MAPIC 20th Annual International Retail Property Market Conference Impressions: Increased Focus on the U.S.

The week prior to our Thanksgiving, from November 19-21 , MAPIC (le marché international professionnel de l’implantation commerciale et de la distribution) hosted its 20th annual international retail property market conference at the Palais de Festivals in Cannes on the fabulous French Riviera. There were more than 8,400 participants from 75 different countries in attendance this year. Of the attendees, more than 2,400 represented retailers, 2,300 represented developers and 340 represented investment companies. At least 1,500 different brands were represented. The presence of approximately 520 new retail brands has been touted as a reflection of increased confidence in the retail market.

This year’s MAPIC conference offered more U.S. focused sessions than prior years. The USA panel discussion, moderated by G&S’s David Rabinowitz, “This Land Is Your Land: Tips from the Experts for Expanding Retail Into the USA,” was jam-packed, leaving standing room only for those later to arrive. The attendees who were lucky enough to squeeze in were treated to a robust discussion on different strategies for entering into the retail market here in the USA – ranging from initial occupancy of retail space on “High Street” of a large metropolis (namely, Manhattan), to entry by way of presence in U.S. malls.
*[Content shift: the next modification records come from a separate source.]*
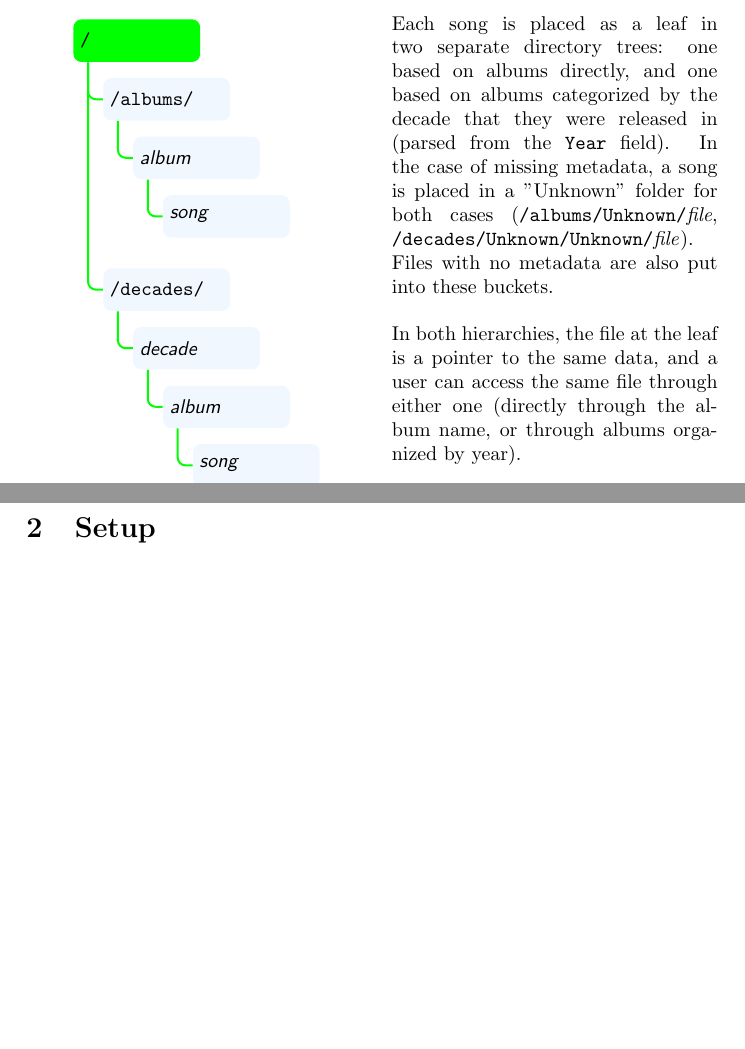
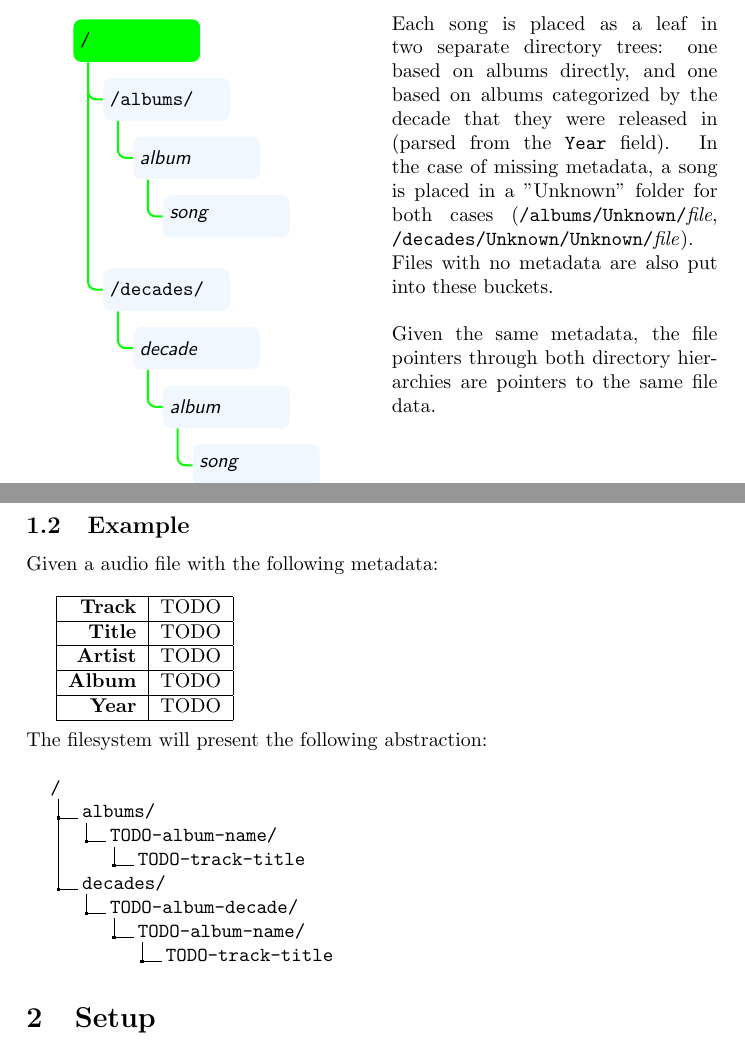
Before and after one commit to OzuYatamutsu/flask-id3-file-store, a LaTeX document (report.tex): two parts of pages 1 and 2 of 2, joined at a grey line, cut so that both start at the same text, the shorter picture padded with empty space. Compiled offline with pdfLaTeX.

Commit message:
Start example AGH NO BATTERY

```diff
--- a/report.tex
+++ b/report.tex
@@ -4,6 +4,7 @@
 \usepackage{color} % Code markup styling
 \usepackage{forest} % Directory graphics pt. 1
 \usepackage{elocalloc} % Directory graphics pt. 2
+\usepackage{dirtree} % Boring directory representation
 \usepackage{graphicx} % For figures
 \usepackage{wrapfig} % Wrapping text around figures
 \usepackage[margin=1.85in]{geometry} % Adjust page margins
@@ -63,9 +64,34 @@
 
 	\noindent Each song is placed as a leaf in two separate directory trees: one based on albums directly, and one based on albums categorized by the decade that they were released in (parsed from the \texttt{Year} field). In the case of missing metadata, a song is placed in a "Unknown" folder for both cases (\texttt{/albums/Unknown/}\textit{file}, \texttt{/decades/Unknown/Unknown/}\textit{file}). \\ Files with no metadata are also put into these buckets. \\
 
-	\noindent In both hierarchies, the file at the leaf is a pointer to the same data, and a user can access the same file through either one (directly through the album name, or through albums organized by year).
+	\noindent Given the same metadata, the file pointers through both directory hierarchies are pointers to the same file data.
 
 	\pagebreak \restoregeometry
+
+	\subsection{Example}
+	Given a audio file with the following metadata: \\
+
+	\begin{tabular}{| r | l |}
+		\hline
+		\textbf{Track} & TODO \\ \hline
+		\textbf{Title} & TODO \\ \hline
+		\textbf{Artist} & TODO \\ \hline
+		\textbf{Album} & TODO \\ \hline
+		\textbf{Year} & TODO \\ \hline
+	\end{tabular} \\
+
+	\noindent The filesystem will present the following abstraction: \\
+
+	\dirtree{%
+		.1 /.
+		.2 albums/.
+		.3 TODO-album-name/.
+		.4 TODO-track-title.
+		.2 decades/.
+		.3 TODO-album-decade/.
+		.4 TODO-album-name/.
+		.5 TODO-track-title.
+	}
 
 	\section{Setup}
 	\section{Server}
```
Also changed, not shown: report.pdf.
The two primary considerations that appear to be driving foreign retailers’ decisions with respect to the preferred point of entry are:
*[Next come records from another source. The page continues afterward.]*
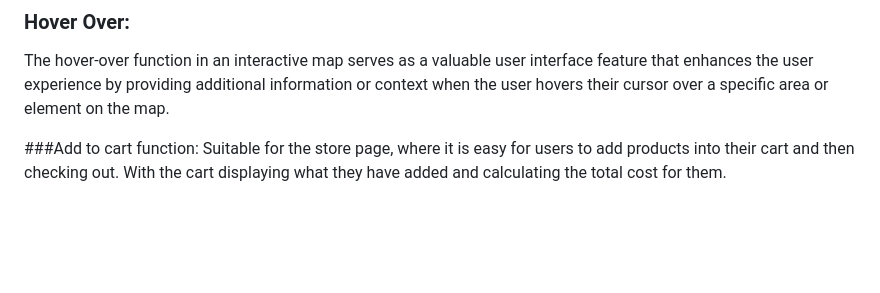
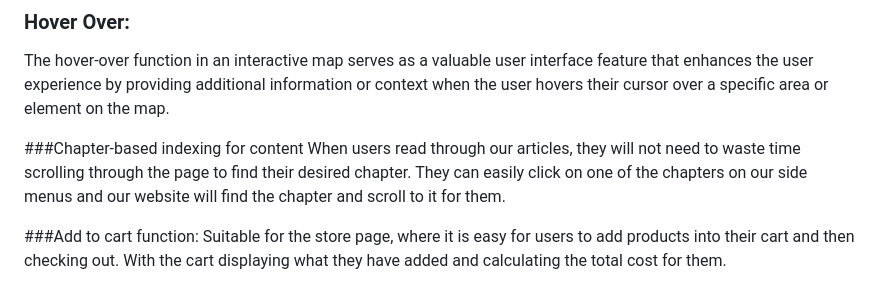
Before and after one commit to vlyot/2-FED-assignment-2, a Markdown page: README.md, the part around the change. Drawn GitHub-style; blank space fills up the shorter version.

```diff
--- a/README.md
+++ b/README.md
@@ -61,6 +61,9 @@ The use of images will help entice the users looking at the page, also to not ma
 
 ### Hover Over:
 The hover-over function in an interactive map serves as a valuable user interface feature that enhances the user experience by providing additional information or context when the user hovers their cursor over a specific area or element on the map.
+
+###Chapter-based indexing for content
+When users read through our articles, they will not need to waste time scrolling through the page to find their desired chapter. They can easily click on one of the chapters on our side menus and our website will find the chapter and scroll to it for them.
 
 ###Add to cart function:
 Suitable for the store page, where it is easy for users to add products into their cart and then checking out. With the cart displaying what they have added and calculating the total cost for them.
```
(1) who is the U.S. customer; and (2) what is the strategic purpose of the first few U.S. stores?

The first issue is one that every retailer, be it domestic or foreign, must consider in deciding where to either set up shop or expand geographically. The central factors are where is the U.S. customer located (i.e., is the customer an urban or suburban dweller) and what is the customer’s price point. Is the U.S. customer willing to pay the higher prices that retailers need to charge to justify a location on “High Street” or, instead, is he or she more economically conservative or even a bargain shopper, which would lead retailers more toward a suburban mall entry plan? The second issue is more a consideration of foreign retailers that are already established in their own country (or continent). The question boils down to whether such a foreign retailer wants to enter the U.S. market for purposes of growing revenues or, instead, to “make a splash” by expanding its presence to the U.S. market. In other words, is the entry strategy more about marketing than direct economic aspirations? If so, our sense is that a foreign retailer will favor the showier “High Street” entry location over a mall. Alternatively, if the move is instead revenue-driven, suburban malls seem to be the favored entry point.

One general observation was that European retail professionals generally appear to view Manhattan as the preferred initial port of entry into the USA, while Asian retailers appear to prefer Los Angeles. Another observation, which is consistent with what we were hearing at year’s conference, was that many of the smaller retailers seem to prefer to enter the U.S. using a local operating and/or financial partner. European retailers are familiar with this model because they use it when expanding into neighboring European countries, fueled by an already “proven concept” (albeit not yet proven to the consumers in the newly entered nation). Help in finding domestic (i.e., U.S.) operating partners was often high on the list of topics that European retailers wanted to discuss with the U.S. retailers in attendance at the conference.

Each year, one of the countries represented at MAPIC is the “featured nation,” meaning the retail issues, projects and development sites specific to and/or within such country are highlighted and addressed in a number of presentations and panel discussions during the conference. The United States will be the “featured nation” at next year’s conference, so MAPIC 2015 promises to be even more U.S. focused than was this year’s conference. S’il vous plait, take advantage of the excitement surrounding U.S. retail felt by your international counterparts and join us next year in Cannes from November 18-20, 2015!

Related topics: Real Estate, Retail